The Artifice is Everywhere.  In Bucks County, PA, where I live, the most common car on the road is a BMW with Audis and Mercedes a close second and third.  Is it because all Bucks County people need to be able to accelerate 0-60 in under six seconds?  No.  It’s all image, all status, all…bullshit.  I’m picking on Bucks County because, well, that’s where I live at the moment.  Half the houses are a million dollars or more, some five, ten, 12+ million dollars, with enough rooms to beautifully accommodate a complete basketball team.  My friend, Al, a UPS driver, delivers to these houses every day.  Walk inside and half of them echo because they’re empty of extra furniture or carpeting.  It’s all for show.  And then, somewhere along the line, someone goes out to the garage, starts their Beemer and leaves the garage door closed.  They snookered everyone else and then they finally snookered themselves.   They just couldn’t keep it up.  Another line from Desiderata:   “If you compare yourself to others, you may become vain and bitter, for always there will be greater and lesser persons than yourself.”

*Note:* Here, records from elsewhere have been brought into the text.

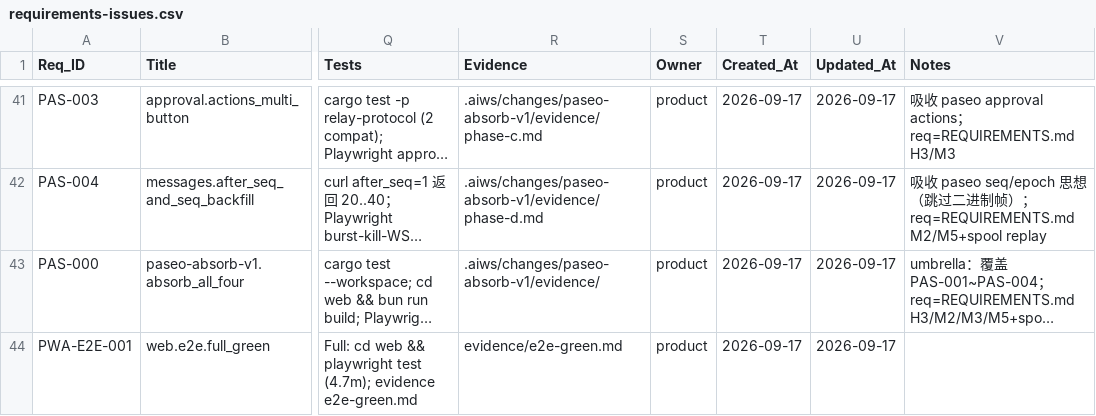
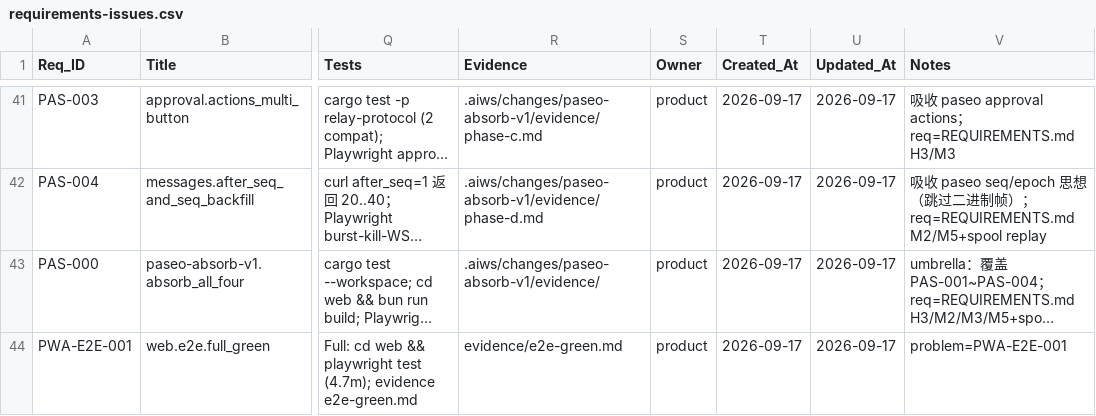
Before and after one commit to aipper/relay, a CSV file: .aiws/requirements/requirements-issues.csv, drawn as a sheet; only a part is shown, gaps mark what is left out; long unchanged cells end in …; the diff names each change by its address in the sheet, - before the commit and + after, or states it on an @@ line.

Commit message:
pwa-e2e-green: problem binding notes + plan Req_ID for archive gate

```diff
--- a/.aiws/requirements/requirements-issues.csv
+++ b/.aiws/requirements/requirements-issues.csv
-V44 (Notes): (empty)
+V44 (Notes): problem=PWA-E2E-001
```
Also changed, not shown: 1 other file.
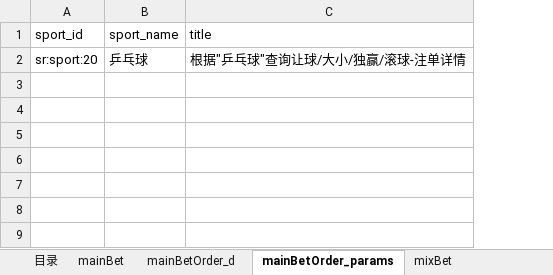
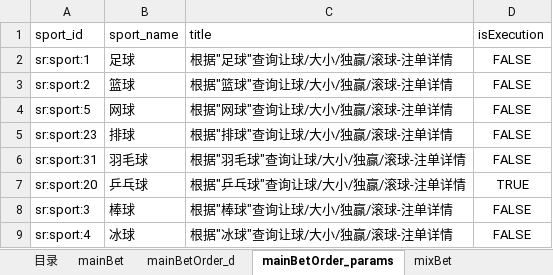
Before and after one commit to HuangChaoYangy/BfLibrary, an Excel workbook: test_data/总投注-测试用例.xlsx, sheet mainBetOrder_params, drawn as a sheet; values as stored, in another font and other column widths than the file's, no borders; addresses are those after the commit; the diff names each change by its address in the sheet, - before the commit and + after, or states it on an @@ line.

```diff
--- a/test_data/总投注-测试用例.xlsx (sheet mainBetOrder_params)
+++ b/test_data/总投注-测试用例.xlsx (sheet mainBetOrder_params)
+column D (isExecution), row 7: TRUE
+row 2: sr:sport:1 | 足球 | 根据"足球"查询让球/大小/独赢/滚球-注单详情 | FALSE
+row 3: sr:sport:2 | 篮球 | 根据"篮球"查询让球/大小/独赢/滚球-注单详情 | FALSE
+row 4: sr:sport:5 | 网球 | 根据"网球"查询让球/大小/独赢/滚球-注单详情 | FALSE
+row 5: sr:sport:23 | 排球 | 根据"排球"查询让球/大小/独赢/滚球-注单详情 | FALSE
+row 6: sr:sport:31 | 羽毛球 | 根据"羽毛球"查询让球/大小/独赢/滚球-注单详情 | FALSE
+row 8: sr:sport:3 | 棒球 | 根据"棒球"查询让球/大小/独赢/滚球-注单详情 | FALSE
+row 9: sr:sport:4 | 冰球 | 根据"冰球"查询让球/大小/独赢/滚球-注单详情 | FALSE
```
Also changed, not shown: sheet 目录, sheet mixBet, 2 other files.
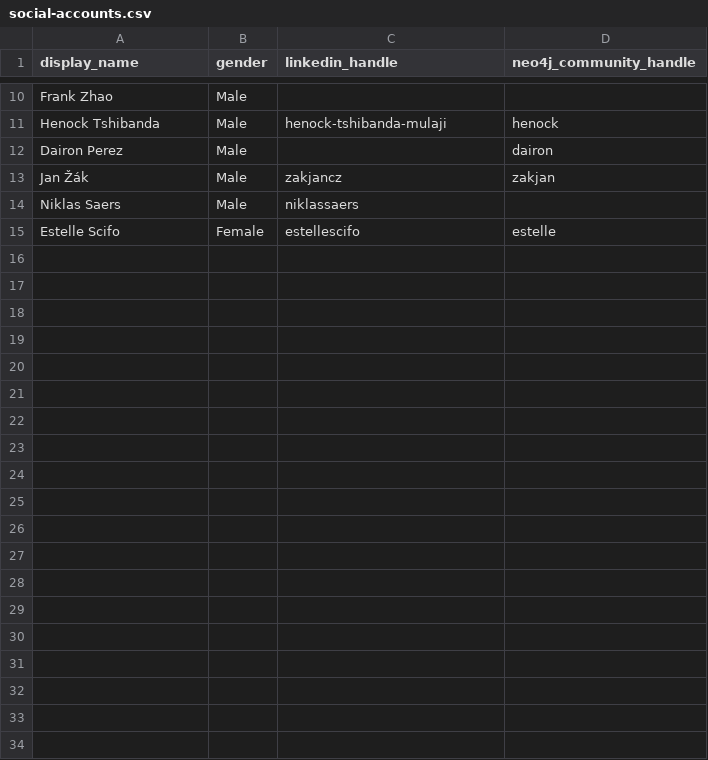
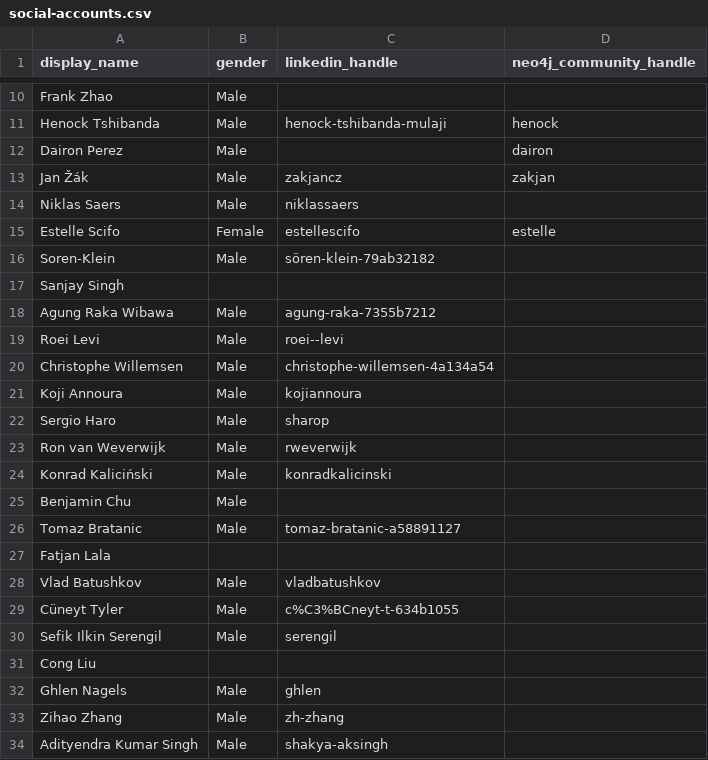
Before and after one commit to adriens/neo4j-ninjas, a CSV file: data/social-accounts.csv, drawn as a sheet; only a part is shown, gaps mark what is left out; the diff covers the shown part only; the diff names each change by its address in the sheet, - before the commit and + after, or states it on an @@ line.

Commit message:
Update social-accounts.csv
Added linkedIn handles

```diff
--- a/data/social-accounts.csv
+++ b/data/social-accounts.csv
+row 16: Soren-Klein | Male | sören-klein-79ab32182
+row 17: Sanjay Singh
+row 18: Agung Raka Wibawa | Male | agung-raka-7355b7212
+row 19: Roei Levi | Male | roei--levi
+row 20: Christophe Willemsen | Male | christophe-willemsen-4a134a54
+row 21: Koji Annoura | Male | kojiannoura
+row 22: Sergio Haro | Male | sharop
+row 23: Ron van Weverwijk | Male | rweverwijk
+row 24: Konrad Kaliciński | Male | konradkalicinski
+row 25: Benjamin Chu | Male
+row 26: Tomaz Bratanic | Male | tomaz-bratanic-a58891127
+row 27: Fatjan Lala
+row 28: Vlad Batushkov | Male | vladbatushkov
+row 29: Cüneyt Tyler | Male | c%C3%BCneyt-t-634b1055
+row 30: Sefik Ilkin Serengil | Male | serengil
+row 31: Cong Liu
+row 32: Ghlen Nagels | Male | ghlen
+row 33: Zihao Zhang | Male | zh-zhang
+row 34: Adityendra Kumar Singh | Male | shakya-aksingh
```
Also changed, not shown: 41 added rows elsewhere in this file.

1946_plymouth_club_coupe_specail_deluxe_1_thumb2_lgwAn Alternate Route on a Very Small Scale:  Recently, I’ve begun trying a different tactic when I meet with friends or get invited to the proverbial cocktail party or dinner party…from hell.  You might try it.  You’ll be surprised with the results.   When the topic comes to “STUFF,”  a term which I’ve come to really dislike, I go in the other direction.  Typical guy discussion:  The Tesla vs. the new M-5 BMW, etc. etc. etc.   I now jump in with a challenge:  “Let’s talk about the first car you ever bought, not the most expensive or the sexiest.”  (My first car was a ’46 Plymouth…a Sherman tank of a car.  No reverse or second gear…you learned to park strategically and it cost $40.00 from mowing lawns.)  With that sentence, smiles begin appearing on faces and I begin to hear about 72 Pintos with no side door, etc.


Fuzzy Navel!!!

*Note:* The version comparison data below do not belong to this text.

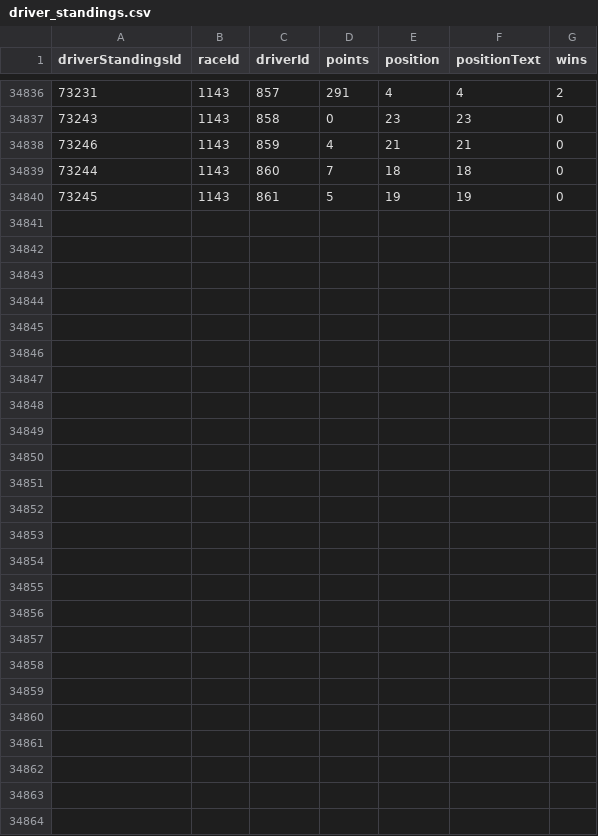
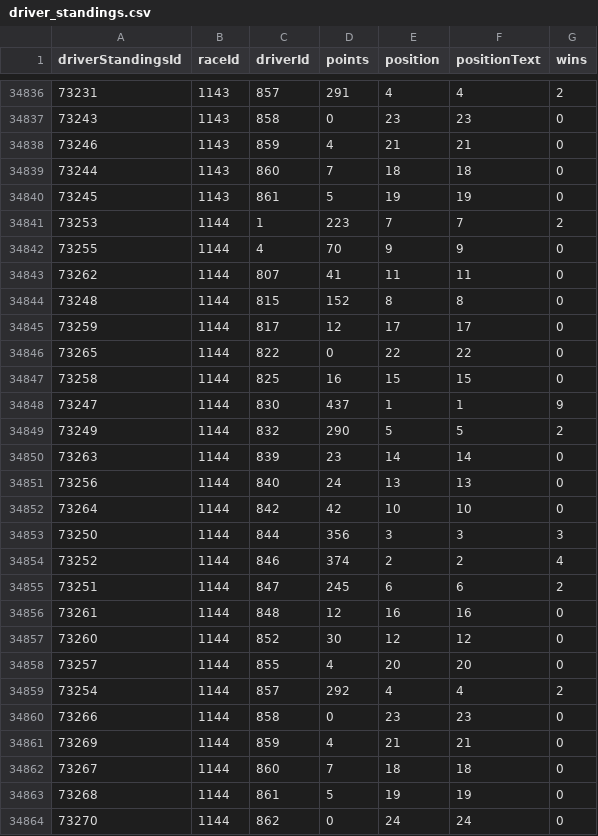
Before and after one commit to OliverDevsCode/F1StatsApp, a CSV file: DATABASE/driver_standings.csv, drawn as a sheet; only a part is shown, gaps mark what is left out.

```diff
--- a/DATABASE/driver_standings.csv
+++ b/DATABASE/driver_standings.csv
@@ -34840 +34840,25 @@ driverStandingsId,raceId,driverId,points,position,positionText,wins
 73245,1143,861,5,19,19,0
+73253,1144,1,223,7,7,2
+73255,1144,4,70,9,9,0
+73262,1144,807,41,11,11,0
+73248,1144,815,152,8,8,0
+73259,1144,817,12,17,17,0
+73265,1144,822,0,22,22,0
+73258,1144,825,16,15,15,0
+73247,1144,830,437,1,1,9
+73249,1144,832,290,5,5,2
+73263,1144,839,23,14,14,0
+73256,1144,840,24,13,13,0
+73264,1144,842,42,10,10,0
+73250,1144,844,356,3,3,3
+73252,1144,846,374,2,2,4
+73251,1144,847,245,6,6,2
+73261,1144,848,12,16,16,0
+73260,1144,852,30,12,12,0
+73257,1144,855,4,20,20,0
+73254,1144,857,292,4,4,2
+73266,1144,858,0,23,23,0
+73269,1144,859,4,21,21,0
+73267,1144,860,7,18,18,0
+73268,1144,861,5,19,19,0
+73270,1144,862,0,24,24,0
```
Also changed, not shown: DATABASE/circuits.csv, DATABASE/drivers.csv, 3 other files.
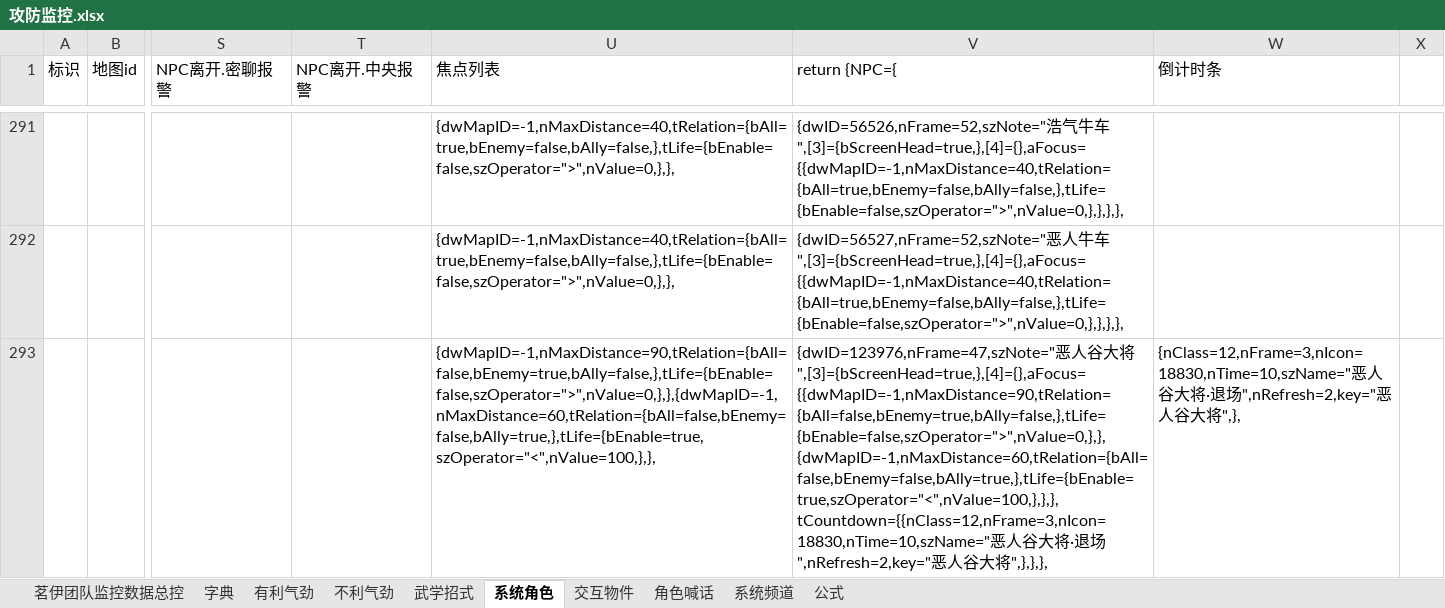
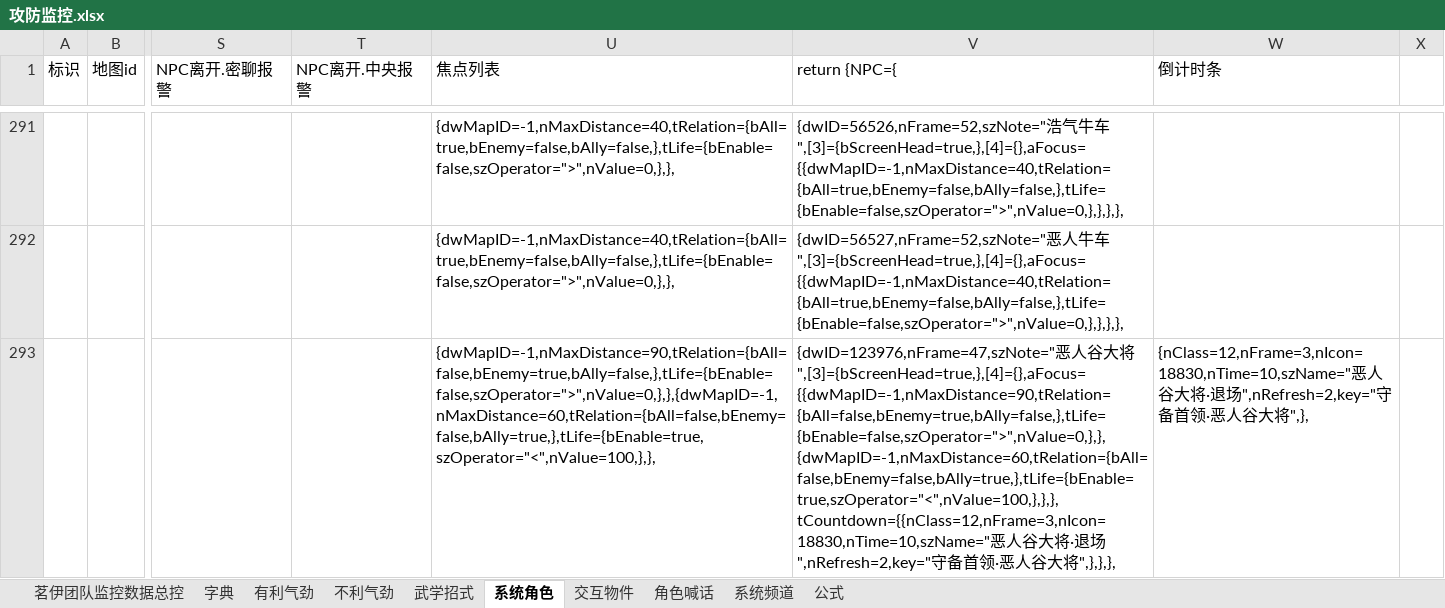
Before and after one commit to LyKoiya/LHDBM, an Excel workbook: 阵营/攻防监控.xlsx, sheet 系统角色, drawn as a sheet; only a part is shown, gaps mark what is left out; values as stored, in another font and other column widths than the file's, no borders; the diff covers the shown part only; the diff names each change by its address in the sheet, - before the commit and + after, or states it on an @@ line.

```diff
--- a/阵营/攻防监控.xlsx (sheet 系统角色)
+++ b/阵营/攻防监控.xlsx (sheet 系统角色)
-V293 (return {NPC={): …场",nRefresh=2,key="恶人…
+V293 (return {NPC={): …场",nRefresh=2,key="守备首领·恶人…
-W293 (倒计时条): …场",nRefresh=2,key="恶人…
+W293 (倒计时条): …场",nRefresh=2,key="守备首领·恶人…
```
Also changed, not shown: 10 edited cells elsewhere in this sheet, sheet 角色喊话, sheet 茗伊团队监控数据总控, formulas that keep their value, 2 other files.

Another example, instead of comparing acreages and Zillow prices of our houses, I kick off with, “My first house cost…  (a little drum-roll) $18,000.  It was a brick shoebox on about a millionth of an acre.  I was a second lieutenant…and it was GREAT!  Truly GREAT!  With two sentences, the artifice, the baloney, the bullshit falls away like so much invisible baggage and strangely, much more powerful friendships begin to blossom.   It isn’t limited to cars and houses.  It’s infectious.  I love to chide my old roomie from college, now a man of hugely discriminating tastes with regard to wine, about the slop we drank in college and when we were both first married.  Spañada (jugs and possibly 55-gallon drums), Annie Green Springs,  Boone’s Farm!!! and Coors Lite Beer (It was so wussy, Pam used to stir in a packet of cherry Koolaid to give it a more nuanced taste and bright red color).  I gnash my teeth thinking about this.

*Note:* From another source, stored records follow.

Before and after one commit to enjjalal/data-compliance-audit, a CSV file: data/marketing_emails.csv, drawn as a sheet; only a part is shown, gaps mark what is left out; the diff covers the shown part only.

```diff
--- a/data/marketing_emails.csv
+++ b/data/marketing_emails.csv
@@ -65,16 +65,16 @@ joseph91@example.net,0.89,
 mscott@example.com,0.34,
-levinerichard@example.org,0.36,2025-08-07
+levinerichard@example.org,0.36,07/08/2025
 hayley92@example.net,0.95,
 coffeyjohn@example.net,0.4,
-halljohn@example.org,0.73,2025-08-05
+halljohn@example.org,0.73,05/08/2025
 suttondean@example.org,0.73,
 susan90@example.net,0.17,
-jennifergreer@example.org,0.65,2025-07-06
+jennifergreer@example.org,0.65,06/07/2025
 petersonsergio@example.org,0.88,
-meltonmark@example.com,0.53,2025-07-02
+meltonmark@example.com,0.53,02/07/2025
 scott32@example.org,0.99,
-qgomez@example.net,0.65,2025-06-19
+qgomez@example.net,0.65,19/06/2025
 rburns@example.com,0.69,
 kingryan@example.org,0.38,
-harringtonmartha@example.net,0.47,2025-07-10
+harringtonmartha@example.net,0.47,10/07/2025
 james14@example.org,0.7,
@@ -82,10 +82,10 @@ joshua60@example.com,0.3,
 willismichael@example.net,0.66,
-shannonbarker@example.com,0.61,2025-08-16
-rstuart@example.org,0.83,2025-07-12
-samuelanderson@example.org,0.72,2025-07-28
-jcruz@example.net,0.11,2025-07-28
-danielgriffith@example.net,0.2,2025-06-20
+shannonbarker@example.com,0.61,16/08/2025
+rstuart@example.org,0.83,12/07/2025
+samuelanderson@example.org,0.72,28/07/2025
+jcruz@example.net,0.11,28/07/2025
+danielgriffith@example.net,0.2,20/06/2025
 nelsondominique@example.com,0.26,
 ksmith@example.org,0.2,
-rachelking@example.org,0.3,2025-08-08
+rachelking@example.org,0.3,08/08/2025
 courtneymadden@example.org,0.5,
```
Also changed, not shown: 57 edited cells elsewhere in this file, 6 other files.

Yeah, I can hold my own with the bullshit conversations…and win.  But it’s a helluva lot more fun and interesting, going in the other direction.  Everyone goes home happy.  No one has to sit out in the garage, alone in their BMW.

Take off the masks.  Drop away some of that heavy armor-plating.  And……not to beat a dead horse, but there’s a place about 10 hours south of us in Asheville, NC, where the whole town has apparently already learned what I’m still learning.  It ain’t the stuff.  It’s the people and actually getting to know each other.  Lookin’ to get an old old pick-up truck…Chevy, maybe 1950,  see if they still sell truly crap wine and go trout fishing ,panning for gold, playing grab-ass with Pam and tickling my pups.

happy-the-movieIf any of this strikes a nerve, take a look at Desiderata.  Oh, and a little movie entitled  Happy.  It’s on Netflix.  If you haven’t seen one or the other, you’re in for a treat.






6 Responses to "Self-Image and The Masks We Wear"

  1. Henry Harvey says:


    Hello. We know each other from our shops in Lahaska; I am Mary
    Yeagle Kremser.

    A friend forwarded your blog to me this morning.

    Thank you for mentioning suicide. Since my husband, Karsten,
    completed suicide last August, I have found that it is much more
    common that I ever realized, touching many people I already knew but
    who had never spoke of it before.

    A good read! I’ll be forwarding it along!


  2. Henry Harvey says:

    Hi Mare,
    Terribly sorry to hear about your husband. No one really understands the dynamic and what’s going on in this area. They just don’t. I’m glad it helped if only a tiny bit this morning.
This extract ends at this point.